- The Bank helped develop business case competitions. The winning teams of undergraduate students, who were judged by Fifth Third executives, were awarded scholarships to enable them to purchase iPads.
- Fifth Third has been involved in the expansive career literacy initiative, which equips students with skills like resume building, interviewing, budgeting and salary negotiation. It also includes virtual interviews to enable students to perfect their interviewing techniques.
- Critical to student development has been financial wellness training as part of the Finance Academy, which guides students to become more self-sufficient through teaching them budgeting, credit management and identity theft protection, among other essential skills. Through the Academy, students can access a financial literacy module by enrolling in the Rattlers for Financial Literacy course.
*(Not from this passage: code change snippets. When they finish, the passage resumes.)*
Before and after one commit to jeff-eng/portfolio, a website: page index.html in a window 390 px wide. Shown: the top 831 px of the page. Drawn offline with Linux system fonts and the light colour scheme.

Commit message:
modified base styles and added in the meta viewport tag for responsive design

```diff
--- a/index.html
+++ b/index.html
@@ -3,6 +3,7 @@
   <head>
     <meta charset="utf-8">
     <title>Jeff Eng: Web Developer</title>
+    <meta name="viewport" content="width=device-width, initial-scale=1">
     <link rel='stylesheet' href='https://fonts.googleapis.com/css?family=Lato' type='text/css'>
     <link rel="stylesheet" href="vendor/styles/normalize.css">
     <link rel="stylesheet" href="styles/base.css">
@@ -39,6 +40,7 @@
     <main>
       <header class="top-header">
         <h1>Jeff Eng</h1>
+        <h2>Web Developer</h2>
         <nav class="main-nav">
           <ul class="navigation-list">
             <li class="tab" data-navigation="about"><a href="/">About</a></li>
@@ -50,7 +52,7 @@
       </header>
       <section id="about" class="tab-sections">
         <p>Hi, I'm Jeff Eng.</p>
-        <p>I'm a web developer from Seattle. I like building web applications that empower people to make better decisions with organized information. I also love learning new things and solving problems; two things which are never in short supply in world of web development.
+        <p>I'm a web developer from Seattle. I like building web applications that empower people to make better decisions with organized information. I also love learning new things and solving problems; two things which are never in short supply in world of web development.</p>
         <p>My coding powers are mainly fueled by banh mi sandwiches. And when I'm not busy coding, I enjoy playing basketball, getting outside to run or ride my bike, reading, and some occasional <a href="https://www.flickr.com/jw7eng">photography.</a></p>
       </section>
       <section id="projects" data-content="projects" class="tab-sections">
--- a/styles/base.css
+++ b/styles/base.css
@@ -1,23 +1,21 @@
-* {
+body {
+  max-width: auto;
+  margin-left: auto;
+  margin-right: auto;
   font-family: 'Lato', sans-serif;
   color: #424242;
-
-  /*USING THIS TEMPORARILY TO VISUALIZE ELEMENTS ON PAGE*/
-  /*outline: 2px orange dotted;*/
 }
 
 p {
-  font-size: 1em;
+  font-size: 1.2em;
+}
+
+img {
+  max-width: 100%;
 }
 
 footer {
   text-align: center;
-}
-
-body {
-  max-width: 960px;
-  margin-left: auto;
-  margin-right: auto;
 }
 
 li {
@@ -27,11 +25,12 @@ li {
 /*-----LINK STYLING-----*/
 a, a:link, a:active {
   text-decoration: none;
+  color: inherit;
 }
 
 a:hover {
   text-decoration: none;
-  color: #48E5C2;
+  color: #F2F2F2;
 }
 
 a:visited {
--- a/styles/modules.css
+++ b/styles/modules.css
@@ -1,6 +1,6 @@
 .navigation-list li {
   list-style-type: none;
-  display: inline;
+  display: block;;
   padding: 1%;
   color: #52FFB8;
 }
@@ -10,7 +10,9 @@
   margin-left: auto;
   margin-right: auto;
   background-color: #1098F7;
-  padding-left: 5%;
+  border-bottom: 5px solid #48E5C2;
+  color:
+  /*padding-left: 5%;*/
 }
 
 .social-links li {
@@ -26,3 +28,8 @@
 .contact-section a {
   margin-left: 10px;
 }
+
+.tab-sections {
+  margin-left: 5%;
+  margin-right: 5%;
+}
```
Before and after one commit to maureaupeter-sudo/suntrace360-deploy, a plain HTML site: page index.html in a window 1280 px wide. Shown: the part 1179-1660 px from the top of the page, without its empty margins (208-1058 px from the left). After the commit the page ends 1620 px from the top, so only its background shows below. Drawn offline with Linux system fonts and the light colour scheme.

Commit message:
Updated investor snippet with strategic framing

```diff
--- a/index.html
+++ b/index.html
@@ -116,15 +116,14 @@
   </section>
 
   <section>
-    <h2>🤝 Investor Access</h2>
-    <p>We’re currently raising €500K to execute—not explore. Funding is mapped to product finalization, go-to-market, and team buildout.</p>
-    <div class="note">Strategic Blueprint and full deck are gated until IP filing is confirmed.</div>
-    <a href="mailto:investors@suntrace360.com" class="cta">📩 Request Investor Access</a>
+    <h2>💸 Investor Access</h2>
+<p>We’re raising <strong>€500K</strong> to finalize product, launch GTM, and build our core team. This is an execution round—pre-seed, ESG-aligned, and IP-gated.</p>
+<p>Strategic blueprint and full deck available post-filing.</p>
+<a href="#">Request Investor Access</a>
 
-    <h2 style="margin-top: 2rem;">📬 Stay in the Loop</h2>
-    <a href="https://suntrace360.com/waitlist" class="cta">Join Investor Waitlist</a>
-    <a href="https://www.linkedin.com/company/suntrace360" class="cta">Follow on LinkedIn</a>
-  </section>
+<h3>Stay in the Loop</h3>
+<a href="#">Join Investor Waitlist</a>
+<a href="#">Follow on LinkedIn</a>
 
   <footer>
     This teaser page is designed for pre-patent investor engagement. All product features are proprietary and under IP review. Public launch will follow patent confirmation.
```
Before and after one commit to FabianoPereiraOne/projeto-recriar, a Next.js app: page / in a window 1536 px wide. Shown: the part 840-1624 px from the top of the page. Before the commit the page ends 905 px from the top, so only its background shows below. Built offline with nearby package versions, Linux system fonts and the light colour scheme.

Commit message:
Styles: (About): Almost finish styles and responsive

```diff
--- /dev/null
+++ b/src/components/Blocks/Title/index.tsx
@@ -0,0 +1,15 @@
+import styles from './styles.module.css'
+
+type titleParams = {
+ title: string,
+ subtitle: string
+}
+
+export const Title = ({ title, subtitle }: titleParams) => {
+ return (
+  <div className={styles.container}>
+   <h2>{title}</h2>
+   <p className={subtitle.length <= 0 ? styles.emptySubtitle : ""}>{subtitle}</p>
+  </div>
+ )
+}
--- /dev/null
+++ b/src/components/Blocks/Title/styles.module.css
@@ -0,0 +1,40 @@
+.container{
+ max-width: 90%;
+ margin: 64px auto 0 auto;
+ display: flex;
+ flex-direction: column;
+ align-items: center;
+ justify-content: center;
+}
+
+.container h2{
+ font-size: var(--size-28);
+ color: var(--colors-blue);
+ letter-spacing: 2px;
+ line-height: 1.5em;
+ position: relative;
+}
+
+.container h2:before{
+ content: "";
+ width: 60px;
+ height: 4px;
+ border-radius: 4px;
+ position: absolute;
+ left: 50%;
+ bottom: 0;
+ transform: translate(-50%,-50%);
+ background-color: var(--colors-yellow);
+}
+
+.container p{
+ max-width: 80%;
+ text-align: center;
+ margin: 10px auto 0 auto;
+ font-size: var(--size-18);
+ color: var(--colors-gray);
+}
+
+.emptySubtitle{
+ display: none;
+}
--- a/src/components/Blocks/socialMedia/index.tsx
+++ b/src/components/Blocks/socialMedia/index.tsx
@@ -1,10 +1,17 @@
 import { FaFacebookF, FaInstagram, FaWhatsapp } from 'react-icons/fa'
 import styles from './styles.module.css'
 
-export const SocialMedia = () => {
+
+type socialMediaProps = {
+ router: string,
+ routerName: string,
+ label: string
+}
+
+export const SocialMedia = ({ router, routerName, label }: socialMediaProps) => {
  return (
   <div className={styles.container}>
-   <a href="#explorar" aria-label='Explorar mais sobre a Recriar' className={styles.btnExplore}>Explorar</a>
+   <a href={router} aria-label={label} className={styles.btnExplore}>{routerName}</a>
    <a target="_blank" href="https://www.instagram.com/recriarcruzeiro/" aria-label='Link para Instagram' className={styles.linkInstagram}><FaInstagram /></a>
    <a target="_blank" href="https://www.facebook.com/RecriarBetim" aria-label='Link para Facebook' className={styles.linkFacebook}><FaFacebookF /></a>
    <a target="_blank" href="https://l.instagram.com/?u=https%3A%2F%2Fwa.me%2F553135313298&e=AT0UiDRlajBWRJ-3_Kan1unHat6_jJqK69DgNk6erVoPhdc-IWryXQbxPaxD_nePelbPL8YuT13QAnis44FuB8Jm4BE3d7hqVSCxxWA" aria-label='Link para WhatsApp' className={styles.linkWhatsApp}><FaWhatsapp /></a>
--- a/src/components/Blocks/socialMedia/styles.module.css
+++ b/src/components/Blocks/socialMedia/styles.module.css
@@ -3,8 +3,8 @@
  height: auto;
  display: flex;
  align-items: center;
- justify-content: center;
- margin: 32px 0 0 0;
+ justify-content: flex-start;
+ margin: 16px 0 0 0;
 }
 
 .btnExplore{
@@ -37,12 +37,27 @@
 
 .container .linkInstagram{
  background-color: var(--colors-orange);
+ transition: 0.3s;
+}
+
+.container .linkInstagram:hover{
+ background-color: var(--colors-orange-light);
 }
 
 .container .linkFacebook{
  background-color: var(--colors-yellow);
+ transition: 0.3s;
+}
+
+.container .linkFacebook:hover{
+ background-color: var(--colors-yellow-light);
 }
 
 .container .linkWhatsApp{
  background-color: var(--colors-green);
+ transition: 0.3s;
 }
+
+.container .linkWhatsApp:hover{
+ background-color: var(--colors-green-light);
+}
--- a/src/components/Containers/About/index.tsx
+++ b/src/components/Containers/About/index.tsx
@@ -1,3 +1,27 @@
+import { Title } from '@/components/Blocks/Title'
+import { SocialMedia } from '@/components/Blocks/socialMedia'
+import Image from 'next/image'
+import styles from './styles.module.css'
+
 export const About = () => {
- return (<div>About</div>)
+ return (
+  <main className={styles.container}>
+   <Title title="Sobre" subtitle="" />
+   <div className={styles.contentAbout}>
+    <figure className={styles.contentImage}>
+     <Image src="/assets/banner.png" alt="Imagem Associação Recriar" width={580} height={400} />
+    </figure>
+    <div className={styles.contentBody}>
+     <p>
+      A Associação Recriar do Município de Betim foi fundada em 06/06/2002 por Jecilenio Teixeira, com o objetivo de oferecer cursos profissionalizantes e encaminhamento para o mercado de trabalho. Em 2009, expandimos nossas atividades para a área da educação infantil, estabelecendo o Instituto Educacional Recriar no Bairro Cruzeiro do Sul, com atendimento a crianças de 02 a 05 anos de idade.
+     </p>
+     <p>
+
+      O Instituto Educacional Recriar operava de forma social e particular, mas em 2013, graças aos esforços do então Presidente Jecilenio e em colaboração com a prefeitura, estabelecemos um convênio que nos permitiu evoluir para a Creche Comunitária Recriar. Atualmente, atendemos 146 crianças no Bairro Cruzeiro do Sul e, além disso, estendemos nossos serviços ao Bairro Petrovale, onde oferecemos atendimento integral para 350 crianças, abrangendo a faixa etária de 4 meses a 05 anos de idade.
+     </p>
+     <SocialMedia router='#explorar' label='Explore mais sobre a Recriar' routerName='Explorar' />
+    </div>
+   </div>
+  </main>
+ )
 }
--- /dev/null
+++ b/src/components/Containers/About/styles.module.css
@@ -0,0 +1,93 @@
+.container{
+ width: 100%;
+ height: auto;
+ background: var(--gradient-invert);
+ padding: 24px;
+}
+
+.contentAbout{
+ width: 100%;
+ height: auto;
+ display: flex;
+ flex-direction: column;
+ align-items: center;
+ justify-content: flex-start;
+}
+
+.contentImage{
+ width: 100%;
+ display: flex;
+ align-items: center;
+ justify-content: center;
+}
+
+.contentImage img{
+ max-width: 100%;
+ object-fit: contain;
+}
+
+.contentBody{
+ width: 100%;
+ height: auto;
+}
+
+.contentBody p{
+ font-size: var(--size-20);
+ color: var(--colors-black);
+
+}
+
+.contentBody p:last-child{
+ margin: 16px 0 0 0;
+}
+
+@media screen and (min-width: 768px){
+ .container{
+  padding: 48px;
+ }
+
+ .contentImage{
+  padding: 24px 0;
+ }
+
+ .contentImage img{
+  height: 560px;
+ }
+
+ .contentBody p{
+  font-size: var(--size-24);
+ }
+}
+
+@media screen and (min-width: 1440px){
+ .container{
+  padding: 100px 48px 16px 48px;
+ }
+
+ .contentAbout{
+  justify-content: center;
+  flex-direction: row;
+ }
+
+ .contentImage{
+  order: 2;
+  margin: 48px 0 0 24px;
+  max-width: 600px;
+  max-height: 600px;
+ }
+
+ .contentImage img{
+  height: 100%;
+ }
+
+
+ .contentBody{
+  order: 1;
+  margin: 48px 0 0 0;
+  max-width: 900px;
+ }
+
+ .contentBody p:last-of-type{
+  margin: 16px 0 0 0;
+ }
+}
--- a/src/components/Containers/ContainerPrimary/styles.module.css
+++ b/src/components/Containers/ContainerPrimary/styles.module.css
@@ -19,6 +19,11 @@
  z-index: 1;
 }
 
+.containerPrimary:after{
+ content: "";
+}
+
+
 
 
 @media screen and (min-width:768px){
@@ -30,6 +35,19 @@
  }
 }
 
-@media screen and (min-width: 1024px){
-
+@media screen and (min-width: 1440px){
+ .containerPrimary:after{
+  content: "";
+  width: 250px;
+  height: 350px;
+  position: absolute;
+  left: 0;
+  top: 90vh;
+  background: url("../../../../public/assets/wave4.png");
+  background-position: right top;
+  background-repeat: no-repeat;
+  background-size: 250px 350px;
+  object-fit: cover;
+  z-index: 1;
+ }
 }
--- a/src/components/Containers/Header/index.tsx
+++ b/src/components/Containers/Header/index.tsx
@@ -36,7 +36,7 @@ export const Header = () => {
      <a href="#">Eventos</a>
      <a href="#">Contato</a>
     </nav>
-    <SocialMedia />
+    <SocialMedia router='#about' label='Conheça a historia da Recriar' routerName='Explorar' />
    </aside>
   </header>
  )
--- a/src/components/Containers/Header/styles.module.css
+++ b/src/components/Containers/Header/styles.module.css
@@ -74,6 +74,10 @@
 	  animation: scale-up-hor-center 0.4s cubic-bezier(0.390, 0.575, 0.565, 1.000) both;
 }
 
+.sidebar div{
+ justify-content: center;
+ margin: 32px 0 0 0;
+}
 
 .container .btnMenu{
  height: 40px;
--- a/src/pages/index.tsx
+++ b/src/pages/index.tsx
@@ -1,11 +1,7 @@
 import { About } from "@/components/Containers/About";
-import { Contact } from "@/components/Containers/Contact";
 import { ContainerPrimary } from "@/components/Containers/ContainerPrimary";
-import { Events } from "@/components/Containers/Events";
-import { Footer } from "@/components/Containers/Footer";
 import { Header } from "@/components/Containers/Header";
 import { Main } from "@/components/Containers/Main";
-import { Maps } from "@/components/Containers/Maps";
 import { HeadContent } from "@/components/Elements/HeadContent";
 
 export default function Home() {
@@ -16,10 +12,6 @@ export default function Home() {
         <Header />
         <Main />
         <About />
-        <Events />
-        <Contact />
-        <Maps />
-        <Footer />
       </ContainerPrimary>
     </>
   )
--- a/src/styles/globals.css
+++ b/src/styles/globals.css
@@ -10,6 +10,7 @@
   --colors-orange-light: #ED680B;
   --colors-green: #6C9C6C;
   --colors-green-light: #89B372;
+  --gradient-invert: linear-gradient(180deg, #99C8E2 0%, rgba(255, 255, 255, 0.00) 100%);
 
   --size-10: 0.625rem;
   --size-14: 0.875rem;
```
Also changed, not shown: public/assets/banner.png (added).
Coleman says such coursework ties into the state mandate and regional accreditation requiring schools to provide financial education to reduce student debt.
In the area of financial education, Coleman says Fifth Third not only wants students to gain the means to manage their financial lives but also provide instructions to fellow classmates and primary and secondary school students. “I would like to be able to expand our program where we are able to provide students stipends to be financial advisors – like ‘Each One, Teach One’” maintains Coleman. “[I would like to see that ] not only on the financial side, but also on the computer literacy side because we very much want to see an impact on the digital divide and give exposure and access to many of our students from elementary age on up. We want them to understand the resources they need to utilize more than just social media.”
Friday-Stroud agrees. She believes such an emphasis is vital to make students more marketable and productive, stressing that Fifth Third’s leadership has a rippling and reverberating effect: “Wherever there is a need – from elementary school all the way to the time students get ready to walk out the door at our graduation receptions – Fifth Third is there.”